In April, we celebrate Earth Day so your Environment Committee would like to share some information about the beneficial impacts of forest operations and wood products on the climate. As you may know, Sioux Lookout is located in the heart of the Boreal Forest that is considered the largest intact forest ecosystem in the world, and stores a minimum of 229 billion tonnes of carbon (Carlson et al. 2009).
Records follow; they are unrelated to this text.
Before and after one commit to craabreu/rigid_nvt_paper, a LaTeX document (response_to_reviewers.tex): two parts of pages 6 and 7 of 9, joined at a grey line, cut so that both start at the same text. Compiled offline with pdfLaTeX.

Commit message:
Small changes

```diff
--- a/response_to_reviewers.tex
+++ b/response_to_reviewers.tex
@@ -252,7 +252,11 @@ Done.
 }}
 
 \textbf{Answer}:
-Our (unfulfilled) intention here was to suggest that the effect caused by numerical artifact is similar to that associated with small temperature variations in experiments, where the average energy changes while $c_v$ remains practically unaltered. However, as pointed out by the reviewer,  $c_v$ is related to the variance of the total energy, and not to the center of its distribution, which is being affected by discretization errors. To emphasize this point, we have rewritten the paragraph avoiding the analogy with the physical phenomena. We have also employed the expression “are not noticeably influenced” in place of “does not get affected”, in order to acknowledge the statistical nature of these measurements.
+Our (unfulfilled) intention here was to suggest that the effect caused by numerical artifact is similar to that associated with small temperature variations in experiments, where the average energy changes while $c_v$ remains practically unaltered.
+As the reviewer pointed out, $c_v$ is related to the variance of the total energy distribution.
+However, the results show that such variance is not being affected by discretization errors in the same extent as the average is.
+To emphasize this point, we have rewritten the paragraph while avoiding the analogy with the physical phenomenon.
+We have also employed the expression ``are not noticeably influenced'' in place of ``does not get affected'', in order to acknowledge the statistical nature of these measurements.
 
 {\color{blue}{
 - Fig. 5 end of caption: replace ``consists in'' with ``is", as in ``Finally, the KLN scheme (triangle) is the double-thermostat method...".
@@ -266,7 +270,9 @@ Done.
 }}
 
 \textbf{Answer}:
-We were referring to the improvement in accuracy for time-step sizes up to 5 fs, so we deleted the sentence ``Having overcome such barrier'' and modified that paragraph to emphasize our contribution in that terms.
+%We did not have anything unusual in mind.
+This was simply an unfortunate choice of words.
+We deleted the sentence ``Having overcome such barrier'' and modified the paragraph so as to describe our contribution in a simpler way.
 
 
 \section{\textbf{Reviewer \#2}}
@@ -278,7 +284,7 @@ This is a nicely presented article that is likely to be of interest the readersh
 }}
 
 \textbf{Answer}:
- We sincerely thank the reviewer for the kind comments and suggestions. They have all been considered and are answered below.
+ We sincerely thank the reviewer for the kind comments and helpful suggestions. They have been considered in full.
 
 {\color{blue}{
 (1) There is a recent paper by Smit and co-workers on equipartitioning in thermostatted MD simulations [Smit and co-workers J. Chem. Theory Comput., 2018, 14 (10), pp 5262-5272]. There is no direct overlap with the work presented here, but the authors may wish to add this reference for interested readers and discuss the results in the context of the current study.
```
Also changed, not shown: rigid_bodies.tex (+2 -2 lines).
Trees absorb and store carbon in the wood; young trees absorb at a much faster rate as they are growing and, although they continue to store the carbon, the rate of absorption decreases as they age. As trees become old, they are more susceptible to natural disturbances such fire, insects, disease, and harsh weather conditions like drought or wind storms. When trees either burn or decompose the carbon is then released back into the atmosphere. Changes in climate are increasing the frequency and severity of these natural disturbances and in turn increasing the rate of carbon being released.
So how can forest harvesting help? Ontario manages about 60 per cent of the forested area in the Province and implement sustainable forest management. Management plans maintain long-term wood supplies, keep a balance of road construction versus decommissioning, ensure renewal of harvested areas and protect sensitive habitats including old growth forests and peatlands. Harvesting can also help to mitigate the release of carbon and help to offset some of the emissions produced by non-replenishable fossil fuels. More benefits of sustainable forest management include, but are certainly not limited to:
Revenue to the Province and supports education, health care and social programs
Employment to forest dependent communities
Limits fuels for forest fires and insect/disease outbreaks, reducing carbon release
Long-term storage of carbon in harvested wood products such as saw logs, composite wood, pulp and paper and other value-added products.
Waste products (biofuels) provide an energy source for operations and production
Replaces old, slow carbon absorbing trees with young, high carbon absorbing trees
The State of Ontario’s Natural Resources – Forests 2016 report found on Ontario.ca is a good resource for reviewing the efforts of forest managers and the direction of future plans.
the Sioux Lookout Municipal Environment